Ranked Choice Voting (sometimes referred to as Instant Runoff Voting) is a method of voting where instead of voting for a single candidate, the voter ranks candidates on the ballot in order of preference – first, second, third, and so on. Voters can cast their vote for the candidate they truly prefer. If no candidate gets a majority, then a series of virtual runoffs commences (virtual because voting takes place just once, and “runoffs” occur in the tallying process). In each runoff round, the last-place finisher is eliminated from contention. All ballots on which that candidate was ranked first are now repurposed and given to the second-choice candidate. That process continues until a candidate wins with the majority of the votes.
This simple voting method gives voters more choice by eliminating the fear of throwing away your vote on someone who can't win. It also avoids the problem of similar candidates splitting the vote and enabling someone to win who a majority of voters does not support.

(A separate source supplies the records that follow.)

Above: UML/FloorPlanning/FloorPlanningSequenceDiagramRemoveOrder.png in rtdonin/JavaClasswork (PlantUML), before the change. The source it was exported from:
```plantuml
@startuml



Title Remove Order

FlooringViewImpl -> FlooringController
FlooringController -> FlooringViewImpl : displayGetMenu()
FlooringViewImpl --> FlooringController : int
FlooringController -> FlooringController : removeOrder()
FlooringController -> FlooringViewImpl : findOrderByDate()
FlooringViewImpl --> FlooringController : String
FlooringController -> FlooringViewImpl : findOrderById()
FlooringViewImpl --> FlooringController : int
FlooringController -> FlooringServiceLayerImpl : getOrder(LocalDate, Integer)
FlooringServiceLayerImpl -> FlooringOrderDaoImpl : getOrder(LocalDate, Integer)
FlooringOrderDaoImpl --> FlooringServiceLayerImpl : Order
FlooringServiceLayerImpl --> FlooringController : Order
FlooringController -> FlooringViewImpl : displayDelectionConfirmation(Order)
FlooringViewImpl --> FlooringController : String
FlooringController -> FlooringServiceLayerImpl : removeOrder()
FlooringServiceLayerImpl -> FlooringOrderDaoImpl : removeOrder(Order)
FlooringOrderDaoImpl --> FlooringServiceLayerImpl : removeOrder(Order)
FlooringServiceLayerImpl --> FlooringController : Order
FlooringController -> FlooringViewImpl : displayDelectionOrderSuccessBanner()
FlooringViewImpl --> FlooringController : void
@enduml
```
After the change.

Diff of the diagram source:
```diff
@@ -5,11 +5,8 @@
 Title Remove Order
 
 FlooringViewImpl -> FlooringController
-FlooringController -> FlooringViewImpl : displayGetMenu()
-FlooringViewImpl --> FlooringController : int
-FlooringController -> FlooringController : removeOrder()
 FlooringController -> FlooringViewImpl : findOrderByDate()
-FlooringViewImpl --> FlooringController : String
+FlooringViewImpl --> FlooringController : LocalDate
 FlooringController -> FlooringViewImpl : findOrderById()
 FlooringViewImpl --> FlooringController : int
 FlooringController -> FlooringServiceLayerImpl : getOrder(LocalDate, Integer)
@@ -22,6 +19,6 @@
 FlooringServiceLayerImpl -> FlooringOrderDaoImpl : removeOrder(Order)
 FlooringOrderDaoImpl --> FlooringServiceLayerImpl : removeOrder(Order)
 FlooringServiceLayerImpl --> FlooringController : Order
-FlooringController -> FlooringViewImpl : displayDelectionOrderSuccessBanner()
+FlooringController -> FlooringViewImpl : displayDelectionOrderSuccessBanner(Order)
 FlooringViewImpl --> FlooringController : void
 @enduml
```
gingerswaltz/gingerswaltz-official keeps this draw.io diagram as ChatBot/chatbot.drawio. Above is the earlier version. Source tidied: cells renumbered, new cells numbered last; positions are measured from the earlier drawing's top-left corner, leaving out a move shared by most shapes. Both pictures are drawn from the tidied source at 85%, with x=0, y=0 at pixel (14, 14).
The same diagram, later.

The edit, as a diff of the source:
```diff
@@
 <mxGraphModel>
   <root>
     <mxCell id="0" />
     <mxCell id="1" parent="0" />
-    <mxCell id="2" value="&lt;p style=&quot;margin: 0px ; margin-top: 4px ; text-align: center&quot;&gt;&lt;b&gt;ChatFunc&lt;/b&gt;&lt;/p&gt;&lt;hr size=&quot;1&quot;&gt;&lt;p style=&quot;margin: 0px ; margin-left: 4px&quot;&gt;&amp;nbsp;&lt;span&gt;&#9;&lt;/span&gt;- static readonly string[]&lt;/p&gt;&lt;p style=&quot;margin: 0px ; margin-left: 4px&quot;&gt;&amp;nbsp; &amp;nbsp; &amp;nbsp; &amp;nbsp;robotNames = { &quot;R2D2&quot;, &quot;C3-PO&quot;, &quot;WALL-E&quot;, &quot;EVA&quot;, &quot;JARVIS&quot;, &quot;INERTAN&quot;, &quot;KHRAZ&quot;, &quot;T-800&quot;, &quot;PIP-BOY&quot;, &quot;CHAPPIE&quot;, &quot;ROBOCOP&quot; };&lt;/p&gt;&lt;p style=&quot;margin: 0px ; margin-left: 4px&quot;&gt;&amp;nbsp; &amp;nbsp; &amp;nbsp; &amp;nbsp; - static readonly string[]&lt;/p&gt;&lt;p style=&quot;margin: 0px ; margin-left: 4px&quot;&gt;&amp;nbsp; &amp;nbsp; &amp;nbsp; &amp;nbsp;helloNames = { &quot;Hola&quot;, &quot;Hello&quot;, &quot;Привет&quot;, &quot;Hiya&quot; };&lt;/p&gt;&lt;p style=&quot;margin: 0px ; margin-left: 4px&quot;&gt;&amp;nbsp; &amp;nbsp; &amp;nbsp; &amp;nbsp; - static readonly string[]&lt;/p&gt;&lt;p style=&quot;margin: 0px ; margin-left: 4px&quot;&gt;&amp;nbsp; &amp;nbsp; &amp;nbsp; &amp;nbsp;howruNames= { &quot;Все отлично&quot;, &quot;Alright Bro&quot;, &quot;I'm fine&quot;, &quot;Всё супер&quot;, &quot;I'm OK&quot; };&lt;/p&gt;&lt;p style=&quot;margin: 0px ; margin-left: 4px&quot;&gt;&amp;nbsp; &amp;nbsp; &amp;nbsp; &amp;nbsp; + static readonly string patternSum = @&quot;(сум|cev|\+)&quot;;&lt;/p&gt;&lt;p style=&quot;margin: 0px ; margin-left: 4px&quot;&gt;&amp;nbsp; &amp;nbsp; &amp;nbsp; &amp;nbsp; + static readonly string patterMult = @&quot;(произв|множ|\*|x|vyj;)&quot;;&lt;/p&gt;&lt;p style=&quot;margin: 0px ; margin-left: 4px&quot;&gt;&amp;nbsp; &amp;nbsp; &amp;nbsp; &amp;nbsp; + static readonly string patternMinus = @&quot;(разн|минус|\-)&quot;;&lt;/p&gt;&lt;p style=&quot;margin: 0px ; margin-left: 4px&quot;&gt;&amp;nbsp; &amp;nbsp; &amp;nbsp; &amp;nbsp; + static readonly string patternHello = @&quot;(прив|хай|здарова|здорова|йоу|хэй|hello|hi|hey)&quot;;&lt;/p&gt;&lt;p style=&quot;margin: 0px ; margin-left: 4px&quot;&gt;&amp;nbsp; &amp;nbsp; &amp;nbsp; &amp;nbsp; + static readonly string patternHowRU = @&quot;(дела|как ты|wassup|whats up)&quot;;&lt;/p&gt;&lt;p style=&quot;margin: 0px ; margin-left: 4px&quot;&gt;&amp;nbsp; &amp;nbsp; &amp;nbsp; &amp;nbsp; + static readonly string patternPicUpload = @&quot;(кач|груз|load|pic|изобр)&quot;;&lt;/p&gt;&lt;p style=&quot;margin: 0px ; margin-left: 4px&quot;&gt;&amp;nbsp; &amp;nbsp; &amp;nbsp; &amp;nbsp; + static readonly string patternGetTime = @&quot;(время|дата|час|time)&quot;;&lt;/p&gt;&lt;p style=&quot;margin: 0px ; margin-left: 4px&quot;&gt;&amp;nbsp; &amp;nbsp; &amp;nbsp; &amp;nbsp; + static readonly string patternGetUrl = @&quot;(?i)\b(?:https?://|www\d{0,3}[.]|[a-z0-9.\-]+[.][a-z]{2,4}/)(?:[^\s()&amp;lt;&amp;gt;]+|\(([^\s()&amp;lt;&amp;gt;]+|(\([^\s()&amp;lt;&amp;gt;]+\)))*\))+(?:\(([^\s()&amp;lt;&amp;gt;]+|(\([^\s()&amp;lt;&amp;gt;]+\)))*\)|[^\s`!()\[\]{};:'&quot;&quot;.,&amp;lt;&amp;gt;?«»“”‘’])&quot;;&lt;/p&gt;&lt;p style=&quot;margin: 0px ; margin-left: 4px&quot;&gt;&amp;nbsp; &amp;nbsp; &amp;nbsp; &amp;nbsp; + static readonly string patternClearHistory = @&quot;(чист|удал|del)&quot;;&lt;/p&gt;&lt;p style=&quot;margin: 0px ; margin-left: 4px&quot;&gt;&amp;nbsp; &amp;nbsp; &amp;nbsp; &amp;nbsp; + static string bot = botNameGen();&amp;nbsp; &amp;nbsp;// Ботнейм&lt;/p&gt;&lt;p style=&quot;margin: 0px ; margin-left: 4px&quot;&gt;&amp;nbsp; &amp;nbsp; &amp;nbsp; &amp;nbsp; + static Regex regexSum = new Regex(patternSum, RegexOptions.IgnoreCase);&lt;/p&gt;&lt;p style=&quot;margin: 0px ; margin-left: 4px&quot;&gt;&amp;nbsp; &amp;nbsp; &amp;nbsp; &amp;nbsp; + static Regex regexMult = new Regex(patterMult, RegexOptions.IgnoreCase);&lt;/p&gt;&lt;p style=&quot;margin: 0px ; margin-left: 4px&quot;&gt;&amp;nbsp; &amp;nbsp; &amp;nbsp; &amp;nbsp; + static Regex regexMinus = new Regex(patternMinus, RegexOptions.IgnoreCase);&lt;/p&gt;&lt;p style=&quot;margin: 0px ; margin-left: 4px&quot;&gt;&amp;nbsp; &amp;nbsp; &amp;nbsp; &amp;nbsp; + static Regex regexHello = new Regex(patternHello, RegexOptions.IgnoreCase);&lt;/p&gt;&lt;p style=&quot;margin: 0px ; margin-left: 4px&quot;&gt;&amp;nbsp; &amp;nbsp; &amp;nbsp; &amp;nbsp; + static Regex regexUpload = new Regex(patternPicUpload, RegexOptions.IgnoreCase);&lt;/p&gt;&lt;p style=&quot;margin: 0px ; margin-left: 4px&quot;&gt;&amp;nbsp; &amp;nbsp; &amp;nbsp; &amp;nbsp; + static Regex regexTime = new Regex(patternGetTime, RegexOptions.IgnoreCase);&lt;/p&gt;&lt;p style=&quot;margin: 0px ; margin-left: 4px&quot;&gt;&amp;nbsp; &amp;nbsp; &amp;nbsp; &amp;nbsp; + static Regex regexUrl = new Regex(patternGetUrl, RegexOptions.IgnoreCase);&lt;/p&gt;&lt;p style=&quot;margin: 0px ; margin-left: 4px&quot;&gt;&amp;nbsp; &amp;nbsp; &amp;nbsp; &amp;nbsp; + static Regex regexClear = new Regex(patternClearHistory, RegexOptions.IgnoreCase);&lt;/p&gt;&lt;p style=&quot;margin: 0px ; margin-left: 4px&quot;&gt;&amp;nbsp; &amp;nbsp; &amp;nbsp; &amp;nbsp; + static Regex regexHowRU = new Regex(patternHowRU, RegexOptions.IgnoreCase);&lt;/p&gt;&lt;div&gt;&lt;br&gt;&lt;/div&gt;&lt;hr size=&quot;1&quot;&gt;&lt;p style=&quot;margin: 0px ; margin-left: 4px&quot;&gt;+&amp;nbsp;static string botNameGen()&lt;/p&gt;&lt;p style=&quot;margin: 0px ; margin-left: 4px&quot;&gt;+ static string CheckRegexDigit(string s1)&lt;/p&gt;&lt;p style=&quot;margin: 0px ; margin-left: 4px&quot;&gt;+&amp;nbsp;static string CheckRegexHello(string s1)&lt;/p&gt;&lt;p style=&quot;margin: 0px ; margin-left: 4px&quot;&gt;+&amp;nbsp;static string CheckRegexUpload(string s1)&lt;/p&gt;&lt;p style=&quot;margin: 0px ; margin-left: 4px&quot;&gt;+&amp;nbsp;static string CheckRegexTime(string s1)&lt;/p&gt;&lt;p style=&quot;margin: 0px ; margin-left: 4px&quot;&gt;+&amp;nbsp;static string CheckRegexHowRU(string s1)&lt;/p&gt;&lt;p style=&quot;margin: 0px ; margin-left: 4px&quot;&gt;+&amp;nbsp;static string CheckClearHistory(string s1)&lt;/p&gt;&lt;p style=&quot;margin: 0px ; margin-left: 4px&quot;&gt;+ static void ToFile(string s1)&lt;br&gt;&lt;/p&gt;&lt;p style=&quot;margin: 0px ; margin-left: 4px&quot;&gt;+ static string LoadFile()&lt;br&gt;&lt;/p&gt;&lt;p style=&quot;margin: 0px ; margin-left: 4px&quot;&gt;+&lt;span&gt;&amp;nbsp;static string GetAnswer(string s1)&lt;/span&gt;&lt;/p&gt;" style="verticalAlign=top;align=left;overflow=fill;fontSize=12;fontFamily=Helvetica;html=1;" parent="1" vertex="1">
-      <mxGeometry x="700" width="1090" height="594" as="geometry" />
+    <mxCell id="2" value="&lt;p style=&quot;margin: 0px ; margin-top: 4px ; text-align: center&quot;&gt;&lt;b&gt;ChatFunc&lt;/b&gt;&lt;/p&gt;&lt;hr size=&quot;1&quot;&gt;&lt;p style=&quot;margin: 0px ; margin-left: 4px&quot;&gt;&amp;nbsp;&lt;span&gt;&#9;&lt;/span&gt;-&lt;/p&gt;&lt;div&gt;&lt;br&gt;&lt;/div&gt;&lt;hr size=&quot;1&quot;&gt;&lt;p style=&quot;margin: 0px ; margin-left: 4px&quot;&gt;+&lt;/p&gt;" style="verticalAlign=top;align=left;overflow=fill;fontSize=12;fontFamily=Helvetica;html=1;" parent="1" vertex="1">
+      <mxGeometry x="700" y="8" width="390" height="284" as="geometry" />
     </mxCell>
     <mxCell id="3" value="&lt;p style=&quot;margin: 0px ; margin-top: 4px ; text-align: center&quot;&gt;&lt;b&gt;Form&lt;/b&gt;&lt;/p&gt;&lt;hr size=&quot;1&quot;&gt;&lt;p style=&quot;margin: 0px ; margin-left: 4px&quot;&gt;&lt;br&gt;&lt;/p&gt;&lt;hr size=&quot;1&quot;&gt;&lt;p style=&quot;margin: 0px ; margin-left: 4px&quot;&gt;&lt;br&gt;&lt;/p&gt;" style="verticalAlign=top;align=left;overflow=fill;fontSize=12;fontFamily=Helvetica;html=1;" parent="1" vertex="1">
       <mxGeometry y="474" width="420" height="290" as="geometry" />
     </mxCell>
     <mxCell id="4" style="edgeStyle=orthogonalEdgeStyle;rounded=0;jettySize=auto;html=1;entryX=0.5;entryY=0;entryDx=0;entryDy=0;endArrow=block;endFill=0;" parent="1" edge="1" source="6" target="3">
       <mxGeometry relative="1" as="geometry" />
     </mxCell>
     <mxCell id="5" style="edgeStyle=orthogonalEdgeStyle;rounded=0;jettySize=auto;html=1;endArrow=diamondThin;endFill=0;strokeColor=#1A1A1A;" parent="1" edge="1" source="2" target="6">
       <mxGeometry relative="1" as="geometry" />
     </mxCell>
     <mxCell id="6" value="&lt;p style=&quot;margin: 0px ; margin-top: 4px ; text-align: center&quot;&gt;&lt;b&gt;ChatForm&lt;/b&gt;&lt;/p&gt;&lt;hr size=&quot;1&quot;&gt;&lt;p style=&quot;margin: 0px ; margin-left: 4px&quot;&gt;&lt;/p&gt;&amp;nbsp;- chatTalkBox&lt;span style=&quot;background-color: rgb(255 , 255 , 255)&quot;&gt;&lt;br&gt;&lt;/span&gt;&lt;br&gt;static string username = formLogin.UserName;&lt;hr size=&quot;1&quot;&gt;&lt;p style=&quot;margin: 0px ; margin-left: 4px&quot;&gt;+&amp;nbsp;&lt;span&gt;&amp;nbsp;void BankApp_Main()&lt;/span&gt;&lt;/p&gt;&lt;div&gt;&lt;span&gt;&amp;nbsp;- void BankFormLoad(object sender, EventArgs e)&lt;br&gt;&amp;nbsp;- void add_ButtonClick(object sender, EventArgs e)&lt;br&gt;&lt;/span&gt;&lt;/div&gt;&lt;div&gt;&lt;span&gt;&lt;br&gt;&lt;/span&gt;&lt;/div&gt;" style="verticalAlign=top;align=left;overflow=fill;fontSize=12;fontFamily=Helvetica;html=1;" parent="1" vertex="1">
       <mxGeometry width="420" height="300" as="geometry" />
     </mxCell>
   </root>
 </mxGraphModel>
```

Ranked choice voting is a nonpartisan change in voting logistics that sometimes helps Republicans and sometimes helps Democrats and always helps improve our democracy.